"Besides that there isn't much of an advantage to the S6 Edge's curved screen," Howley said. "It's plenty cool, though, and for a lot of people, including yours truly, that's enough."
Howley believes Samsung's new 16-megapixel cameras are superior to the 8-megapixel Sony parts on the iPhone 6 and 6 Plus, and he likes the speed with which the stock camera app now opens and snaps photos. Users "can snap off photos without any delay," making it "a huge improvement over the S5, which lagged a bit between photos."
In sum, Howley advises consumers looking for a new Android smartphone that "the Galaxy S6 and S6 Edge are the ones to get," and thinks the handsets "should even sway more than a few iPhone fans."
Associated Press tech reporter Anick Jesdanun echoed Howley's opinion of the new design, but feels that "Apple's iPhones now have metal backs and feel sturdier to grip." He called the lack of waterproofing or a replaceable battery "losses, but not big ones."
Jesdanun thinks the new cameras are simply "matching" the iPhone 6 series, and was glad to see the unnatural saturation that shows up in photos taken with Samsung's Note 4 corrected. He particularly likes the ability to double-tap the display, even when locked, to launch the camera app directly.
The S6's back button, which is built into the device's frame, presented a problem as it was easy for Jesdanun to trigger inadvertently.
Overall, Jesdanun had few complaints, and believes that "the regular S6 model will be fine for most people," while "the Edge comes across as something still looking for more practical uses."
Writing for The Verge, Dieter Bohn found the S6 to be "what happens when Samsung doesn't try to copy Apple's phones, but instead finally tries to copy Apple's product philosophy." Bohn praised the S6's "fully conceived, well-executed design" — inspired by Apple.
"Then there's the elephant in the room: it really does remind you of the iPhone," he said. "This isn't a straight rip, of course. From the front, it's the spitting image of the Galaxy S5. The back is glass, and the curves fit Samsung's traditional Galaxy shape instead of iPhone's rounded rectangle.

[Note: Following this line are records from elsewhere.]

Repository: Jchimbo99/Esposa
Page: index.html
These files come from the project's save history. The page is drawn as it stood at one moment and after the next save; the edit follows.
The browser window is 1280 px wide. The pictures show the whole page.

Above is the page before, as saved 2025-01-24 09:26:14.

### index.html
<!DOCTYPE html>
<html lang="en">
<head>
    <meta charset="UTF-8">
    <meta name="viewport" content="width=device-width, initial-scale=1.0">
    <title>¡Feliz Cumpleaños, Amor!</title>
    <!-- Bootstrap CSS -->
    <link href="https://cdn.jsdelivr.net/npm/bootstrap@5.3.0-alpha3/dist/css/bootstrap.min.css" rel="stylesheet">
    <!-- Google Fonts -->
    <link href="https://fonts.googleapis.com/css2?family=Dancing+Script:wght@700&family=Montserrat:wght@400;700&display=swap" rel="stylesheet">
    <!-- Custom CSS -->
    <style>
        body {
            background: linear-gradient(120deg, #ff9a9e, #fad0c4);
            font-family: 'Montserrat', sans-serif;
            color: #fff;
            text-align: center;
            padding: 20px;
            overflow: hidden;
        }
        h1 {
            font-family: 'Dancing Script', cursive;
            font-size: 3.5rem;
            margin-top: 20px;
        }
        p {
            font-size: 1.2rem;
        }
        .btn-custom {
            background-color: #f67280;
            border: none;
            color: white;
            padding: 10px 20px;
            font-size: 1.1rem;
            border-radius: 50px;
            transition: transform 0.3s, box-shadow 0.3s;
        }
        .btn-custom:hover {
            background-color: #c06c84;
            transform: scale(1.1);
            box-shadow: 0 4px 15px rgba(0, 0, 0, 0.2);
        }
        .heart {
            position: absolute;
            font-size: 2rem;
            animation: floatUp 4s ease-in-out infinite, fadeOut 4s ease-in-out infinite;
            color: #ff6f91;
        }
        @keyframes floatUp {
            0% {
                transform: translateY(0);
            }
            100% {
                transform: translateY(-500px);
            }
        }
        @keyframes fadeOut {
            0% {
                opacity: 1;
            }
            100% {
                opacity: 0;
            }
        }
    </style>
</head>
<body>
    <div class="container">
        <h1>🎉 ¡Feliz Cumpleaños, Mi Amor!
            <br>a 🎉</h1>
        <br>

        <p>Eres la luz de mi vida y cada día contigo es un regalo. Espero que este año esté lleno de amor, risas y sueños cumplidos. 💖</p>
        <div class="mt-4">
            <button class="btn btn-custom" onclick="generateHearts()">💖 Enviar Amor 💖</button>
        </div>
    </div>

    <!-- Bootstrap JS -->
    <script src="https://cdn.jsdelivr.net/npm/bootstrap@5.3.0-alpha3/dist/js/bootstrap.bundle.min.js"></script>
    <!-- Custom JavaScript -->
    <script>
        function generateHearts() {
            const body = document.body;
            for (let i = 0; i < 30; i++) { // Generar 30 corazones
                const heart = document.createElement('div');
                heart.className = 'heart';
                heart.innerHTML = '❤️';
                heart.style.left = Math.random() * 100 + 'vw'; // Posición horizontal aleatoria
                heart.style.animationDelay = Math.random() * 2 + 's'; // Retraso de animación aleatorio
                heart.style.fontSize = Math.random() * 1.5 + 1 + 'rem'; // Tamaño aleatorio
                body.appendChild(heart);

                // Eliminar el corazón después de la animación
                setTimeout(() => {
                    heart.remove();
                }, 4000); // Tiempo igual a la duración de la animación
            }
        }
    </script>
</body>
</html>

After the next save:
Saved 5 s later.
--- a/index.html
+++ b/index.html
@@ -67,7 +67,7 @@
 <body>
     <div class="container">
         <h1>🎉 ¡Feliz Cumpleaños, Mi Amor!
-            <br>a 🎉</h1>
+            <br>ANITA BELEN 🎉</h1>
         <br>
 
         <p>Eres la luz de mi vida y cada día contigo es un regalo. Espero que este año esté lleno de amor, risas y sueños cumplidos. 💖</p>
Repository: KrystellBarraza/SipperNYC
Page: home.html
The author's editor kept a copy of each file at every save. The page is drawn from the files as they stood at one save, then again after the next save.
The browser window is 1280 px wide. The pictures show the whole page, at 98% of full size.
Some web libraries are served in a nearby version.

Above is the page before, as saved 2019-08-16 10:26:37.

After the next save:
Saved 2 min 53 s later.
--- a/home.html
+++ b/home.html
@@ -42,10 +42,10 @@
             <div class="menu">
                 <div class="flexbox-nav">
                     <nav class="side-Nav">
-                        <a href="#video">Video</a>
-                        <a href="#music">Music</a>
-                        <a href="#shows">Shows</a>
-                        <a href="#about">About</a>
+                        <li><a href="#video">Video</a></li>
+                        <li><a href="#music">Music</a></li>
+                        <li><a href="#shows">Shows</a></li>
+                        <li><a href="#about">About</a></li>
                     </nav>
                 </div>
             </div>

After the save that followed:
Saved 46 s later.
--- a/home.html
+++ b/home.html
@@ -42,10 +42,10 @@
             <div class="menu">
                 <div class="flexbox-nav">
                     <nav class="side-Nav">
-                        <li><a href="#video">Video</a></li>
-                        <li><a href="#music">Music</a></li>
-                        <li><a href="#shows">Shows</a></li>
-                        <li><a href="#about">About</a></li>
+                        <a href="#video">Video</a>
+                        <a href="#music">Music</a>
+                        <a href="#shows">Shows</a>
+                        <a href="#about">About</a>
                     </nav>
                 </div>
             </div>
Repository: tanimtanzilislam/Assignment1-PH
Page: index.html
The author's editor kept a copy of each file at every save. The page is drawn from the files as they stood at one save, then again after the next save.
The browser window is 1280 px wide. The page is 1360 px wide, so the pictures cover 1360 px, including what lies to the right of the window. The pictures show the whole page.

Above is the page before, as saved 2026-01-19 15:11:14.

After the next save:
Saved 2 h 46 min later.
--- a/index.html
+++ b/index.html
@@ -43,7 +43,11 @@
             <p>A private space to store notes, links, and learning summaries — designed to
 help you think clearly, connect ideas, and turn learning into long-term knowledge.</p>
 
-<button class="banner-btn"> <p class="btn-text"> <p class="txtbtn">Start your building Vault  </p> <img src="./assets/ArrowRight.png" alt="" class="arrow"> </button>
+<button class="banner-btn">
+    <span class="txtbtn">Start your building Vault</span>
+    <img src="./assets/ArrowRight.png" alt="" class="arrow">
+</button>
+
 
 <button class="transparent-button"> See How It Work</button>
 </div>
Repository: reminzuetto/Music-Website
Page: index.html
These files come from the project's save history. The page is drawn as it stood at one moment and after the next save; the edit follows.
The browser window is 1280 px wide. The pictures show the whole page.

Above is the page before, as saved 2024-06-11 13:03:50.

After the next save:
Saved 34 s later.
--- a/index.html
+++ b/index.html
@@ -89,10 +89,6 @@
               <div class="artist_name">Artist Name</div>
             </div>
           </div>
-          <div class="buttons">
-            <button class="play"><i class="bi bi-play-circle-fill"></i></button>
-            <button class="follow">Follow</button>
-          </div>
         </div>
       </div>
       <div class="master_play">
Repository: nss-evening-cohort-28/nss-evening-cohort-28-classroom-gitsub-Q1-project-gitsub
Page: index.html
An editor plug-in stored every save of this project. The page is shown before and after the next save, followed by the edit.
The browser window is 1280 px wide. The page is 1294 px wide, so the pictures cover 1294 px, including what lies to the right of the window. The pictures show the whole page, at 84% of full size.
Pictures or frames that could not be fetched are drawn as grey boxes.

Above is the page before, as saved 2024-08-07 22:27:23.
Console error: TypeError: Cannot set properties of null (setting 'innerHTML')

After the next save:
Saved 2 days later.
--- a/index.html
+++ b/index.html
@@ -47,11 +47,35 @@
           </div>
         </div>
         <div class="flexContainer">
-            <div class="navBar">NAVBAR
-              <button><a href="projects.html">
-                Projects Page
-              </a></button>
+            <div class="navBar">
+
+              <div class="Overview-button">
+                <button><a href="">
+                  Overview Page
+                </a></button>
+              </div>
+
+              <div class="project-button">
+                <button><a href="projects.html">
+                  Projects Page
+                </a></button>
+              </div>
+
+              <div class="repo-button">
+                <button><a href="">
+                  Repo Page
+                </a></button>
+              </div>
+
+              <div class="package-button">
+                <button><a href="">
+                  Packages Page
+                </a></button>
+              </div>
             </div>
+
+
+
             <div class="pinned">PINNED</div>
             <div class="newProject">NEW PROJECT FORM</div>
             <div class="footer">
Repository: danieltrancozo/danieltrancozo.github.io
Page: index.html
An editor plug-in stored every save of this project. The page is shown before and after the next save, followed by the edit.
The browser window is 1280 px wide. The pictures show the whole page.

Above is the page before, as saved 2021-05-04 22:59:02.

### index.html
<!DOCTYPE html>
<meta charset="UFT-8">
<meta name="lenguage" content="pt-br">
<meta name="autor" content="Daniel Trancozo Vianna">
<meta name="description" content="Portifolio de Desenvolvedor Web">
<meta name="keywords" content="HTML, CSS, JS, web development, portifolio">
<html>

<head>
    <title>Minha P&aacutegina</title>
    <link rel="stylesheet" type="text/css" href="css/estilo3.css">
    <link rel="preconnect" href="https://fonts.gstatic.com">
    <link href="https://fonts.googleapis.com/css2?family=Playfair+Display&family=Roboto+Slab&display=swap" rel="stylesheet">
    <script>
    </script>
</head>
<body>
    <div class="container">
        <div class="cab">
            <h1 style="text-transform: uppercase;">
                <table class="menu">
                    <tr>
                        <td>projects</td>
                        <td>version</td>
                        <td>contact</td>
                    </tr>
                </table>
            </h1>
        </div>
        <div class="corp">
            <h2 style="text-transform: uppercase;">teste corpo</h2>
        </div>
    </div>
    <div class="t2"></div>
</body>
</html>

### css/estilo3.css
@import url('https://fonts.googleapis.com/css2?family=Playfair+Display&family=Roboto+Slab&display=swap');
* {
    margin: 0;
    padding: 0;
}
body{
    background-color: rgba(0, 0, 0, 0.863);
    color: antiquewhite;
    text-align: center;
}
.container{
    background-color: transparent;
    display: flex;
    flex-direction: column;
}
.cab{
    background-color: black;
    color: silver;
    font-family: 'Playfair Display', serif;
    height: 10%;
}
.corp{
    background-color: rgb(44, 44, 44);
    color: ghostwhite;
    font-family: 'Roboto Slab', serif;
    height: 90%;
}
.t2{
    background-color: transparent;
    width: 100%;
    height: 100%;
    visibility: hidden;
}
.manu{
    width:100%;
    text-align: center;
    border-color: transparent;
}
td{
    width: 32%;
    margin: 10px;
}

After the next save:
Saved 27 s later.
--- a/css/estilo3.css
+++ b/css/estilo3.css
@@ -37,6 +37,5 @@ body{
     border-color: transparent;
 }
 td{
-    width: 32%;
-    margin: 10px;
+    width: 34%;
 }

But take a look at the bottom of each phone: You'll find the same perfectly machined holes and ports in basically identical spots."
Bohn loves the S6's display, calling it "one of the finest screens I have ever seen on a phone." He also had high praise for the camera — though found it slightly behind the iPhone 6 Plus's more often than not — Â and came away enamored with the handset's performance, if not its battery life.
For consumers, Bohn recommends the S6, but not the S6 Edge.
"Basically, the extra $100 you have to spend to get the Edge buys you a cool-looking phone with some very forgettable software features. I think the regular S6 is handsome enough on its own and feels better in the hand to boot. Between the two, it's the one to get."
PC World's Sascha Segan rated the S6 "excellent," saying that it "puts Samsung back on top with the best screen, processor, and body design of any Android-powered phone." Like others, he laments the loss of a MicroSD slot, but feels "no sympathy" for the death of the removable battery.
Performance from Samsung's octo-core Exynos 7420 was found to be "wicked," easily besting the multi-core benchmark scores of its competitors, though Apple's A8 did gain a slight advantage in single-core benchmarks. Segan believes this to be a bigger problem for Qualcomm than anyone else, as the company's Snapdragon 810 only "looks like a good choice as long as Qualcomm doesn't have any real high-end competition."
Unlike his peers, Segan sees the S6's camera as slightly behind the iPhone 6, though only "by a nose." "The Galaxy S6 is better than the iPhone 6 on some measures, while the iPhone 6 is better on others," he wrote.
"The Galaxy S6 is a super-phone for mainstream users," Segan concluded. The S6 Edge fared poorly in his estimation, however, and "isn't even a decent alarm clock."